Denise Medrano
I'm an American ex-pat who is fascinated by wine. Previous to my arrival in London, I had done a sommelier course in Buenos Aires, Argentina so I knew I wanted to be in the wine trade but where to start? I started where so many people in the UK wine trade start, Oddbins. I was fortunate in that Oddbins back then had a great wine education partnership with the Wine and Spirit Educational Trust and I was able take the WSET courses. I currently have the WSET Advanced Certificate as well as holding a UK personal alcohol license. Another advantage to working at Oddbins was that I had access to all the wine trade shows. Imagine, being able to go and try as many wines as you could in one day! Whew! I have to admit, I didn't do much spitting back then and the next day, I was wishing I had at least taken better notes.
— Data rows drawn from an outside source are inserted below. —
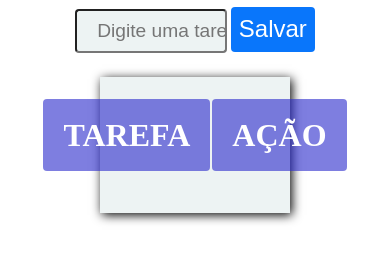
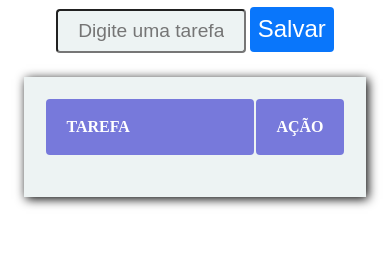
Before and after one commit to filipecalm/todo-list, a plain HTML site: page index.html in a window 390 px wide. Shown: the part 73-334 px from the top of the page. Drawn offline with Linux system fonts and the light colour scheme.

Commit message:
melhorando responsividade

```diff
--- a/style.css
+++ b/style.css
@@ -138,3 +138,23 @@ table td:last-child {
   padding: 0;
   border-bottom: none;
 }
+
+@media screen and (max-width: 1200px) {
+  main {
+    width: 90%;
+  }
+
+  table td {
+    font-size: 1.2em;
+  }
+
+  table th {
+    font-size: 1em;
+  }
+}
+
+@media screen and (max-width: 720px) {
+  #input {
+    width: 50%;
+  }
+}
```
I started looking around on the web for blogs that covered the London wine scene and found there were none. Well, none that appealed to me. None that were a mix of trade and consumer views and opinions. And none that really talked about what a great centre of wine this fabulous city of London is. So I rolled up my sleeves, bought a domain name and the rest, as they say, is The Winesleuth history. The Winesleuth Website - Follow The Winesleuth on Twitter